● PROMPT
Answer with a single number stating how many lines of the entries below include the string "span".

● DATA SUPPLIED
***
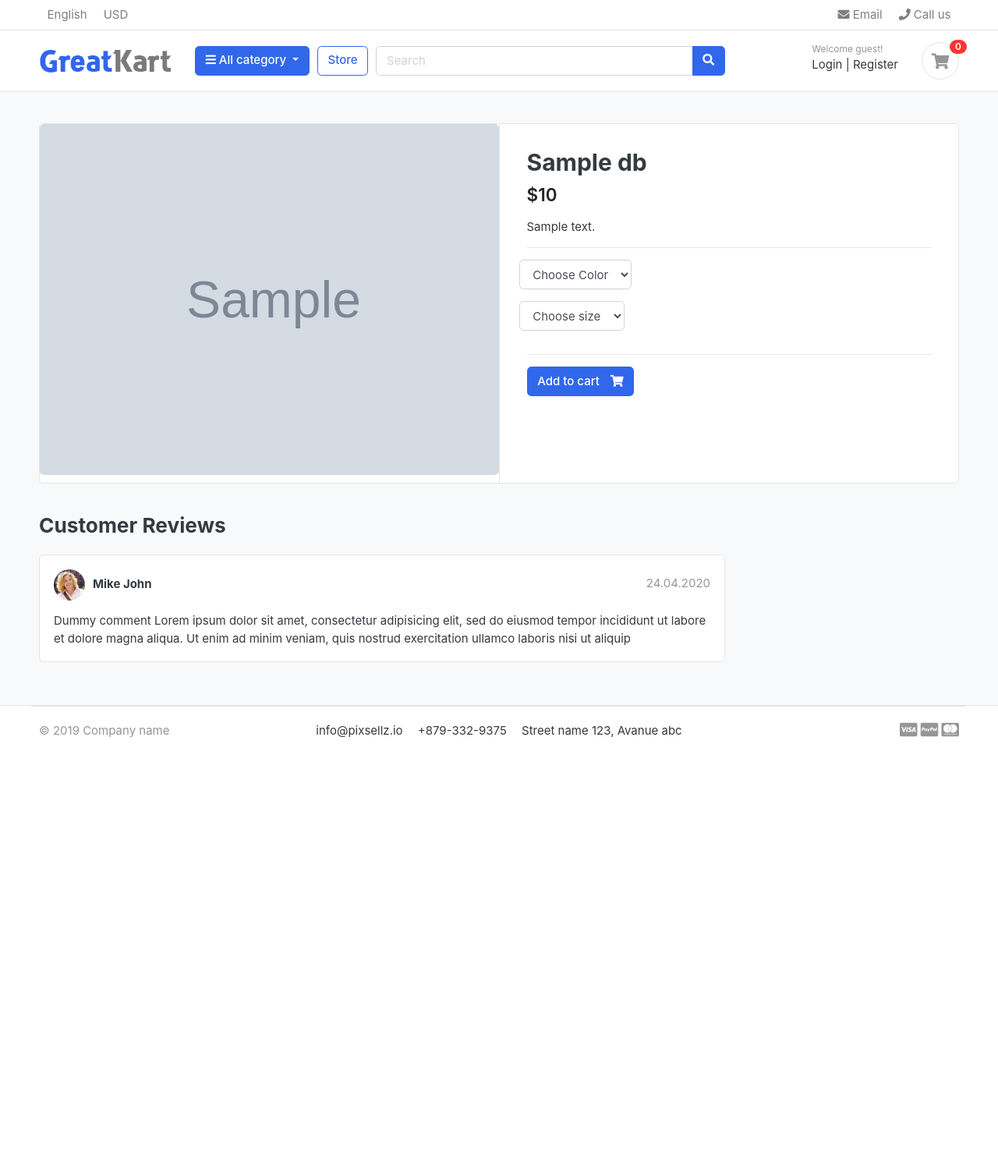
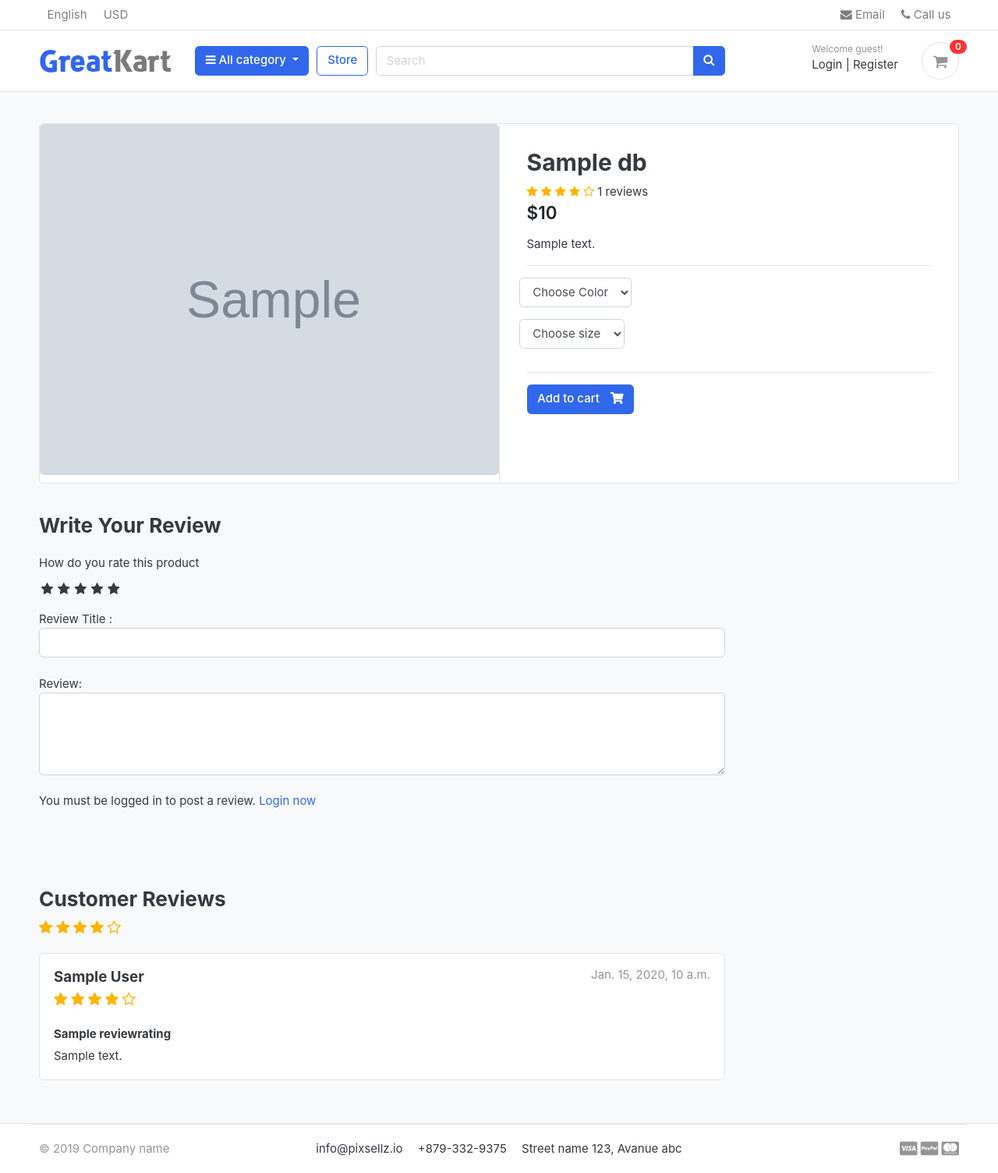
Before and after one commit to rajkumarrptpm/greatkart-django, a Django app: a page that uses greatkartapp/templates/home.html in a window 1280 px wide. Shown: the whole page at 78% size. Before the commit the page ends 946 px from the top, so only its background shows below. Run offline with Django 4.2, Linux system fonts and the light colour scheme; tables that the repository leaves empty hold one stand-in row (values such as "Sample post"); grey boxes marked "Sample" are stand-in pictures; one stand-in notice (Sample message) is shown; some libraries are stand-ins or nearby versions; some web fonts are replaced.

Commit message:
eview and rating

```diff
--- a/greatkartapp/admin.py
+++ b/greatkartapp/admin.py
@@ -1,6 +1,6 @@
 from django.contrib import admin
 from django.contrib.auth.admin import UserAdmin
-from .models import category_db, Account,product_db,Cart,cart_item,Variation,Payment,OrderProduct,Order
+from .models import category_db, Account,product_db,Cart,cart_item,Variation,Payment,OrderProduct,Order,ReviewRating
 
 
 # Register your models here.
@@ -81,3 +81,7 @@ admin.site.register(OrderProduct)
 
 
 admin.site.register(Payment)
+
+
+
+admin.site.register(ReviewRating)
--- /dev/null
+++ b/greatkartapp/static/css/review.css
@@ -0,0 +1,45 @@
+.rate > input{
+    display: none;
+
+}
+.rate{
+    display : inline-block;
+    border : 0;
+
+}
+.rate > label{
+    float : right;
+}
+/* sharing the stars */
+.rate> label:before{
+    display : inline-block;
+    font-size : 1.1rem;
+    font-family : FontAwesome;
+    content : "\f005";
+    margin : 0;
+    padding : 0.3rem .2rem;
+    cursor : pointer;
+
+}
+/* half star */
+.rate .half:before{
+    content: "\f089";
+    position : absolute;
+    padding-right: 0;
+}
+
+/* click hover */
+input:checked ~ label,label:hover~label{
+color:#ffb503
+}
+
+/* hover highlight */
+
+input:checked + label:hover,input:checked~label:hover,input:checked~label:hover~label,
+label:hover~input:checked~label{
+    color:#cc9000
+}
+
+.rating-star i{
+    color: #ffb503 !important;
+}
--- a/greatkartapp/static/js/script.js
+++ b/greatkartapp/static/js/script.js
@@ -50,6 +50,8 @@ $(document).ready(function() {
 
 
 
+
+
 	//////////////////////// Bootstrap tooltip
 	if($('[data-toggle="tooltip"]').length>0) {  // check if element exists
 		$('[data-toggle="tooltip"]').tooltip()
--- a/greatkartapp/templates/home.html
+++ b/greatkartapp/templates/home.html
@@ -26,6 +26,11 @@
 <!-- custom style -->
 <link href="{% static 'css/ui.css' %}" rel="stylesheet" type="text/css"/>
 <link href="{% static 'css/responsive.css' %}" rel="stylesheet" media="only screen and (max-width: 1200px)" />
+
+
+<link href="{% static 'css/review.css' %}" rel="stylesheet" type="text/css"/>
+<link rel="stylesheet" href="https://cdnjs.cloudflare.com/ajax/libs/font-awesome/4.7.0/css/font-awesome.min.css">
+
 
 <!-- custom javascript -->
 <script src="{% static 'js/script.js' %}" type="text/javascript"></script>
--- a/greatkartapp/templates/store/product_details.html
+++ b/greatkartapp/templates/store/product_details.html
@@ -1,9 +1,11 @@
 <!DOCTYPE html>
 {% extends 'home.html' %}
+{% load static %}
 <html lang="en">
 <head>
     <meta charset="UTF-8">
     <title>Title</title>
+
 </head>
 <body>
 {% block content %}
@@ -25,6 +27,17 @@
 						{% csrf_token %}
 						<article class="content-body">
 							<h2 class="title">{{ single_product.product_name }}</h2>
+							<div class="rating-star">
+								<span>
+									<i class="fa fa-star{% if single_product.averagereview < 0.5 %}-o{% elif single_product.averagereview >= 0.5 and single_product.averagereview < 1 %}-half-o{% endif %}" aria-hidden="true"></i>
+									<i class="fa fa-star{% if single_product.averagereview < 1.5 %}-o{% elif single_product.averagereview >= 1.5 and single_product.averagereview < 2 %}-half-o{% endif %}" aria-hidden="true"></i>
+									<i class="fa fa-star{% if single_product.averagereview < 2.5 %}-o{% elif single_product.averagereview >= 2.5 and single_product.averagereview < 3 %}-half-o{% endif %}" aria-hidden="true"></i>
+									<i class="fa fa-star{% if single_product.averagereview < 3.5 %}-o{% elif single_product.averagereview >= 3.5 and single_product.averagereview < 4 %}-half-o{% endif %}" aria-hidden="true"></i>
+									<i class="fa fa-star{% if single_product.averagereview < 4.5 %}-o{% elif single_product.averagereview >= 4.5 and single_product.averagereview < 5 %}-half-o{% endif %}" aria-hidden="true"></i>
+									<span>{{ single_product.count_review }} reviews</span>
+								</span>
+							</div>
+
 							<div class="mb-3">
 								<var class="price h4">${{ single_product.price }}</var>
 							</div>
@@ -67,32 +80,109 @@
 
 		<div class="row">
 			<div class="col-md-9">
+
+				<form action="{% url 'submit_review' single_product.id %}" method="post" enctype="multipart/form-data">
+				{% csrf_token %}
+					<header class="section-heading">
+						<h3>Write Your Review </h3>
+
+					</header>
+					<div>
+<!--						Rating Stars-->
+						<label> How do you rate this product</label>
+						<br>
+						<div class="rate">
+							<input type="radio" name="rating" id="rating10" value="5" required><label for="rating10" title="5"></label>
+							<input type="radio" name="rating" id="rating9" value="4.5" required><label for="rating9" title="4.5" class="half"></label>
+							<input type="radio" name="rating" id="rating8" value="4" required><label for="rating8" title="4"></label>
+							<input type="radio" name="rating" id="rating7" value="3.5" required><label for="rating7" title="3.5" class="half"></label>
+							<input type="radio" name="rating" id="rating6" value="3" required><label for="rating6" title="3"></label>
+							<input type="radio" name="rating" id="rating5" value="2.5" required><label for="rating5" title="2.5" class="half"></label>
+							<input type="radio" name="rating" id="rating4" value="2" required><label for="rating4" title="2"></label>
+							<input type="radio" name="rating" id="rating3" value="1.5" required><label for="rating3" title="1.5" class="half"></label>
+							<input type="radio" name="rating" id="rating2" value="1" required><label for="rating2" title="1"></label>
+							<input type="radio" name="rating" id="rating1" value="0.5" required><label for="rating1" title="0.5" class="half"></label>
+						</div>
+						<br>
+						Review Title :
+						<input type="text" class="form-control" name="subject">
+						<br>
+						Review:
+						<textarea name="review" class="form-control" rows="4" cols="80" ></textarea>
+						<br>
+						{% if user.is_authenticated %}
+							{% if orderproduct %}
+								<input type="submit" value="Submit Review" class="btn btn-primary">
+							{% else %}
+								<p>You must Purchace to post a review. </p>
+							{% endif %}
+						{% else %}
+							<p>You must be logged in to post a review. <span><a href="{% url 'login' %}">Login now</a></span></p>
+						{% endif %}
+						<br>
+					</div>
+					<br>
+					{% if messages %}
+                			{% for message in messages %}
+                    			<div id="message" class="container">
+									<div {% if message.tags %} class="alert alert-{{ message.tags }} text-center"{% endif %} role="alert">
+										<button type="button" class="close" data-dismiss="alert"><span aria-hidden="true">&times;</span></button>
+										{% if message.level == DEFAULT_MESSAGE_LEVELS.ERROR %}Error : {% endif %}
+										{{ message }}
+                        			</div>
+                    			</div>
+            				{% endfor %}
+        				{% endif %}
+
+
+				</form>
+				<br>
 				<header class="section-heading">
 					<h3>Customer Reviews </h3>
+					<div class="rating-star">
+						<h5>
+							<i class="fa fa-star{% if single_product.averagereview < 0.5 %}-o{% elif single_product.averagereview >= 0.5 and single_product.averagereview < 1 %}-half-o{% endif %}" aria-hidden="true"></i>
+							<i class="fa fa-star{% if single_product.averagereview < 1.5 %}-o{% elif single_product.averagereview >= 1.5 and single_product.averagereview < 2 %}-half-o{% endif %}" aria-hidden="true"></i>
+							<i class="fa fa-star{% if single_product.averagereview < 2.5 %}-o{% elif single_product.averagereview >= 2.5 and single_product.averagereview < 3 %}-half-o{% endif %}" aria-hidden="true"></i>
+							<i class="fa fa-star{% if single_product.averagereview < 3.5 %}-o{% elif single_product.averagereview >= 3.5 and single_product.averagereview < 4 %}-half-o{% endif %}" aria-hidden="true"></i>
+							<i class="fa fa-star{% if single_product.averagereview < 4.5 %}-o{% elif single_product.averagereview >= 4.5 and single_product.averagereview < 5 %}-half-o{% endif %}" aria-hidden="true"></i>
+
+						</h5>
+					</div>
 				</header>
+				{% for review in reviews %}
+
 					<article class="box mb-3">
 						<div class="icontext w-100">
-						<img src="./images/avatars/avatar1.jpg" class="img-xs icon rounded-circle">
 							<div class="text">
-							<span class="date text-muted float-md-right">24.04.2020 </span>
-							<h6 class="mb-1">Mike John </h6>
+								<span class="date text-muted float-md-right">{{ review.updated_at }}</span>
+								<h5 class="mb-1">{{ review.user.full_name }}</h5>
+								<div class="rating-star">
+									<h5>
+										<i class="fa fa-star{% if review.rating == 0.5 %}-half-o{% elif review.rating < 1 %}-o{% endif %}" aria-hidden="true"></i>
+										<i class="fa fa-star{% if review.rating == 1.5 %}-half-o{% elif review.rating < 2 %}-o{% endif %}" aria-hidden="true"></i>
+										<i class="fa fa-star{% if review.rating == 2.5 %}-half-o{% elif review.rating < 3 %}-o{% endif %}" aria-hidden="true"></i>
+										<i class="fa fa-star{% if review.rating == 3.5 %}-half-o{% elif review.rating < 4 %}-o{% endif %}" aria-hidden="true"></i>
+										<i class="fa fa-star{% if review.rating == 4.5 %}-half-o{% elif review.rating < 5 %}-o{% endif %}" aria-hidden="true"></i>
+									</h5>
+								</div>
 							</div>
 						</div> <!-- icontext.// -->
 						<div class="mt-3">
+							<h6>{{ review.subject }}</h6>
 							<p>
-							Dummy comment Lorem ipsum dolor sit amet, consectetur adipisicing elit, sed do eiusmod
-							tempor incididunt ut labore et dolore magna aliqua. Ut enim ad minim veniam,
-							quis nostrud exercitation ullamco laboris nisi ut aliquip
+								{{ review.review }}
 							</p>
 						</div>
 					</article>
+				{% endfor %}
 			</div> <!-- col.// -->
 		</div> <!-- row.// -->
 	</div> <!-- container .//  -->
 </section>
 <!-- ========================= SECTION CONTENT END// ========================= -->
 
-
+<link href="{% static 'css/review.css' %}" rel="stylesheet" type="text/css"/>
 
 {% endblock %}
 </body>
--- a/greatkartapp/urls.py
+++ b/greatkartapp/urls.py
@@ -34,4 +34,8 @@ urlpatterns=[
     path('order_completed/',views.order_completed,name="order_completed"),
 
 
+
+    path('submit_review/<int:product_id>/',views.submit_review,name="submit_review"),
+
+
 ]
--- a/greatkartapp/views.py
+++ b/greatkartapp/views.py
@@ -2,11 +2,11 @@ from django.contrib import messages, auth
 from django.shortcuts import render, get_object_or_404, redirect
 from django.http import JsonResponse
 
-from greatkartapp.models import product_db, category_db, Cart, cart_item, Variation, Account, Order, Payment,OrderProduct
+from greatkartapp.models import product_db, category_db, Cart, cart_item, Variation, Account, Order, Payment,OrderProduct,ReviewRating
 from django.core.paginator import EmptyPage, PageNotAnInteger, Paginator  # paginator
 from django.core.exceptions import ObjectDoesNotExist
 from django.db.models import Q
-from greatkartapp.forms import RegistraionForm, OrderForm
+from greatkartapp.forms import RegistraionForm, OrderForm,ReviewForm
 from django.contrib.auth.decorators import login_required
 
 # verification email
@@ -63,10 +63,27 @@ def store(request, category_slug=None):
 def product_details(request, category_slug, product_slug):
     try:
         single_product = product_db.objects.get(category__slug=category_slug, slug=product_slug)
+        in_cart=cart_item.objects.filter(cart__cart_id=_cart_id(request),product=single_product).exists()
     except Exception as e:
         raise e
+
+    if request.user.is_authenticated:
+        try:
+            orderproduct=OrderProduct.objects.filter(user=request.user,product_id=single_product.id).exists()
+
+        except OrderProduct.DoesNotExist:
+            orderproduct=None
+    else:
+        orderproduct = None
+
+    # get the reviews
+    reviews=ReviewRating.objects.filter(product_id=single_product.id,status=True)
+
     context = {
         'single_product': single_product,
+        'in_cart':in_cart,
+        'orderproduct':orderproduct,
+        'reviews':reviews,
     }
     return render(request, 'store/product_details.html', context)
 
@@ -649,6 +666,7 @@ def order_completed(request):
         for i in ordered_products:
             sub_total= i.product_price * i.quantity
 
+
         payment=Payment.objects.get(payment_id=transID)
         context={
             'order':order,
@@ -661,3 +679,27 @@ def order_completed(request):
         return render(request,'order/order_completed.html',context)
     except(Payment.DoesNotExist,Order.DoesNotExist):
         return redirect(home)
+
+
+def submit_review(request,product_id):
+    url=request.META.get('HTTP_REFERER')
+    if request.method=="POST":
+        try:
+            review=ReviewRating.objects.get(user__id=request.user.id,product__id=product_id)
+            form=ReviewForm(request.POST,instance=review)
+            form.save()
+            messages.success(request,"Thank you! Your review has been updated.")
+            return redirect(url)
+        except ReviewRating.DoesNotExist:
+            form=ReviewForm(request.POST)
+            if form.is_valid():
+                data=ReviewRating()
+                data.subject=form.cleaned_data['subject']
+                data.rating=form.cleaned_data['rating']
+                data.review=form.cleaned_data['review']
+                data.ip=request.META.get('REMOTE_ADDR')
+                data.product_id=product_id
+                data.user_id=request.user.id
+                data.save()
+                messages.success(request, "Thank you! Your review has been submitted.")
+                return redirect(url)
```
Also changed, not shown: greatkartapp/forms.py (+8 -1 lines), greatkartapp/models.py (+35 -0 lines), greatkartapp/migrations/0027_reviewrating.py (added), greatkartapp/migrations/0028_delete_reviewrating.py (added), greatkartapp/migrations/0029_reviewrating.py (added). Lines whose indentation alone changed are shown as unchanged.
***
● ANSWER TO THE PROBLEM
7